Bringing the public into the conversation

New Haven's mayoral debate was held at the Metropolitan Business Academy.

Debates are easy. Civic engagement is hard.

That might be the lesson of last night’s multimedia mayoral debate in New Haven, sponsored by the New Haven Independent, a nonprofit news site, and La Voz Hispana, a Spanish-language newspaper.

As with several previous events organized by the Independent (most notably an education forum starring school-reform critic Diane Ravitch last November), the debate featured several different ways people could watch and participate. You could just show up, of course. But you could also watch one of two different livestreams, one provided by NBC Connecticut, the other by the New Haven Register, the local daily; post comments in real time; or add your thoughts after the debate. As of this writing, 15 comments have been posted at the Independent and 20 at the Register’s website.

Four candidates are running against Mayor John DeStefano, who’s been the city’s top elected official since 1993, and who may be vulnerable this time around because of budget problems, a rising crime rate and a sense that the electorate may be experiencing what might be called DeStefano fatigue.

But with five candidates on the stage, five journalists asking questions and another four journalists live-blogging the proceedings and interacting with those posting comments, keeping track of what was going on proved to be a bit of a challenge. (Fun fact: One of my colleagues at Northeastern, journalism professor Laurel Leff, has been working at the Independent this summer and was one of the live-bloggers.)

And though the hall itself was reportedly packed, it’s unclear how many people were watching at home.
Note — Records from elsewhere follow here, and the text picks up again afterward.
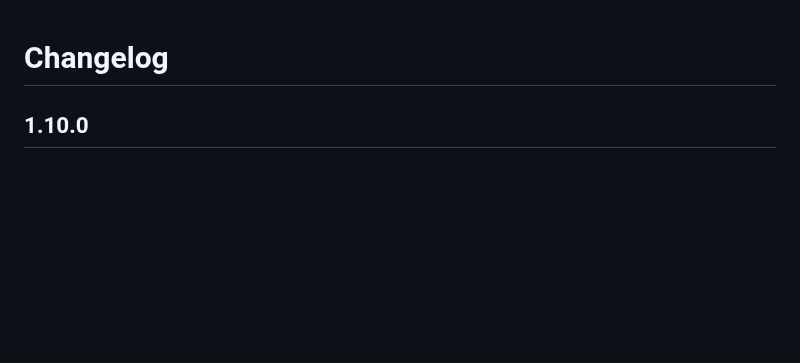
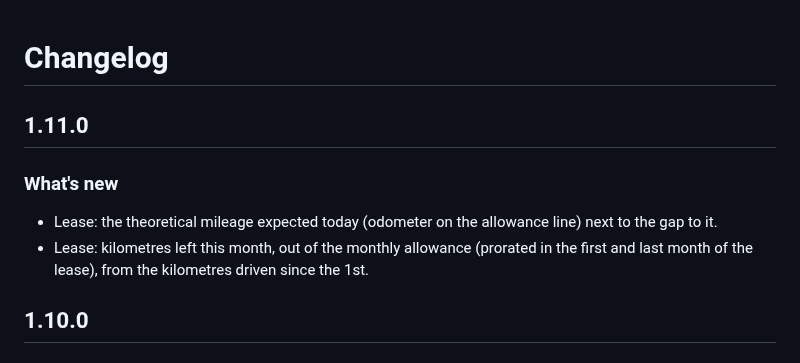
Before and after one commit to juju35/ha-renault-card, a Markdown page: CHANGELOG.md, the part around the change. Rendered like a GitHub page; blank space fills up the shorter version.

```diff
--- a/CHANGELOG.md
+++ b/CHANGELOG.md
@@ -1,4 +1,10 @@
 # Changelog
+
+## 1.11.0
+
+### What's new
+- Lease: the theoretical mileage expected today (odometer on the allowance line) next to the gap to it.
+- Lease: kilometres left this month, out of the monthly allowance (prorated in the first and last month of the lease), from the kilometres driven since the 1st.
 
 ## 1.10.0
 
```
Also changed, not shown: README.md (+2 -2 lines), screenshots/lease-dark.png, screenshots/lease.png, 3 other files.
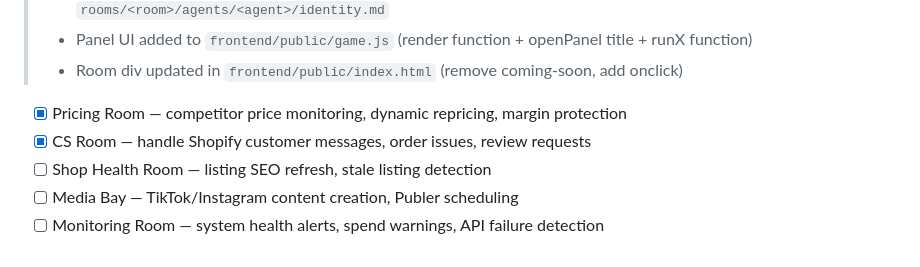
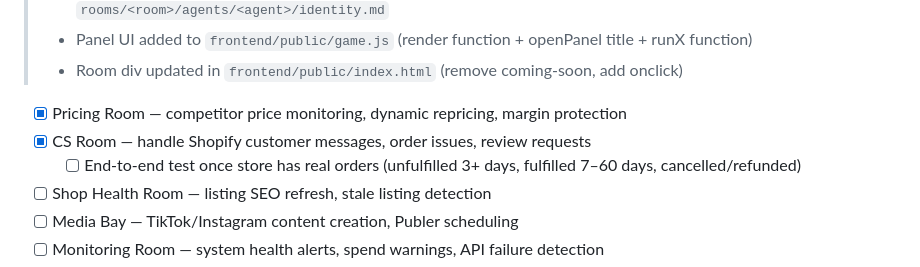
Before and after one commit to MaxW125/zurg, a Markdown page: TODO.md, the part around the change. Drawn GitHub-style.

Commit message:
docs: add CS Room testing reminder to TODO

```diff
--- a/TODO.md
+++ b/TODO.md
@@ -45,6 +45,7 @@
 
 - [x] Pricing Room — competitor price monitoring, dynamic repricing, margin protection
 - [x] CS Room — handle Shopify customer messages, order issues, review requests
+  - [ ] End-to-end test once store has real orders (unfulfilled 3+ days, fulfilled 7–60 days, cancelled/refunded)
 - [ ] Shop Health Room — listing SEO refresh, stale listing detection
 - [ ] Media Bay — TikTok/Instagram content creation, Publer scheduling
 - [ ] Monitoring Room — system health alerts, spend warnings, API failure detection
```
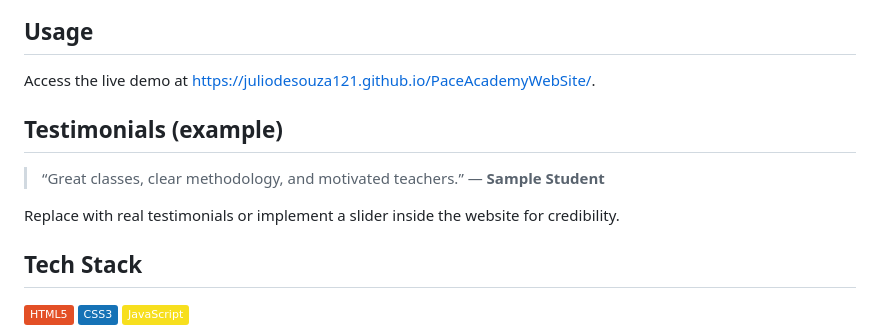
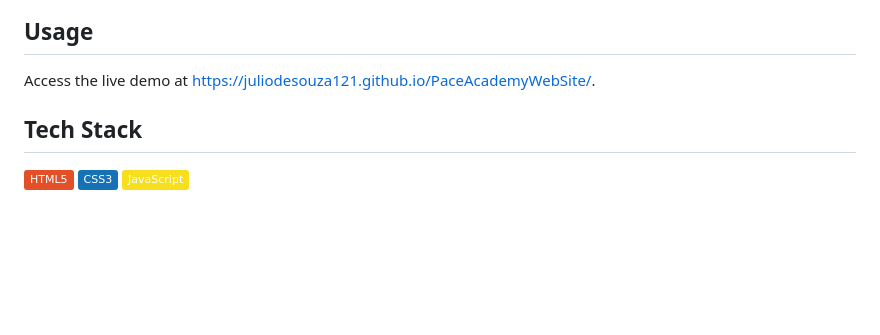
Before and after one commit to JuliodeSouza121/PaceAcademyWebSite, a Markdown page: README.md, the part around one of its changes. GitHub-like rendering; badges without logos; blank space fills up the shorter version.

```diff
--- a/README.md
+++ b/README.md
@@ -58,15 +58,6 @@
 </p>
 
 
-
-<!-- Testimonials -->
-<h2 id="testimonials">Testimonials (example)</h2>
-<blockquote>
-  <p>“Great classes, clear methodology, and motivated teachers.” — <strong>Sample Student</strong></p>
-</blockquote>
-<p>Replace with real testimonials or implement a slider inside the website for credibility.</p>
-
-<!-- Technologies -->
 <h2 id="tech">Tech Stack</h2>
 <p>
   <img src="https://img.shields.io/badge/HTML5-E34F26?logo=html5&logoColor=white" alt="HTML5">
```
Also changed, not shown: other parts of README.md (+2 -3 lines).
About 20 members of the public posted comments to the “Cover It Live” section during the debate, not counting me.

Of course, it would be easy enough to put together a more streamlined debate, but that would involve nixing the civic-engagement part of it. And getting people interested in local affairs is a key goal at the Independent — as it should be at all news organizations, since people are not going to pay attention to the news if they fundamentally don’t care about what is happening in their communities.

In fact, the Independent recently won a national award for the Ravitch event and for several issues-oriented webcasts it’s hosted in collaboration with the NBC affiliate. Yesterday, Independent publisher and editor Paul Bass spoke with John Dankosky of WNPR Radio (who also participated in last night’s debate as a live-blogger) about the New Haven mayoral race and his vision of how media technology can be used to involve the public in the conversation.

It’s something that the preening panelists at last night’s Republican presidential debate in Ames, Iowa, might think about.

New Haven Independent photo by Thomas MacMillan. Republished by permission.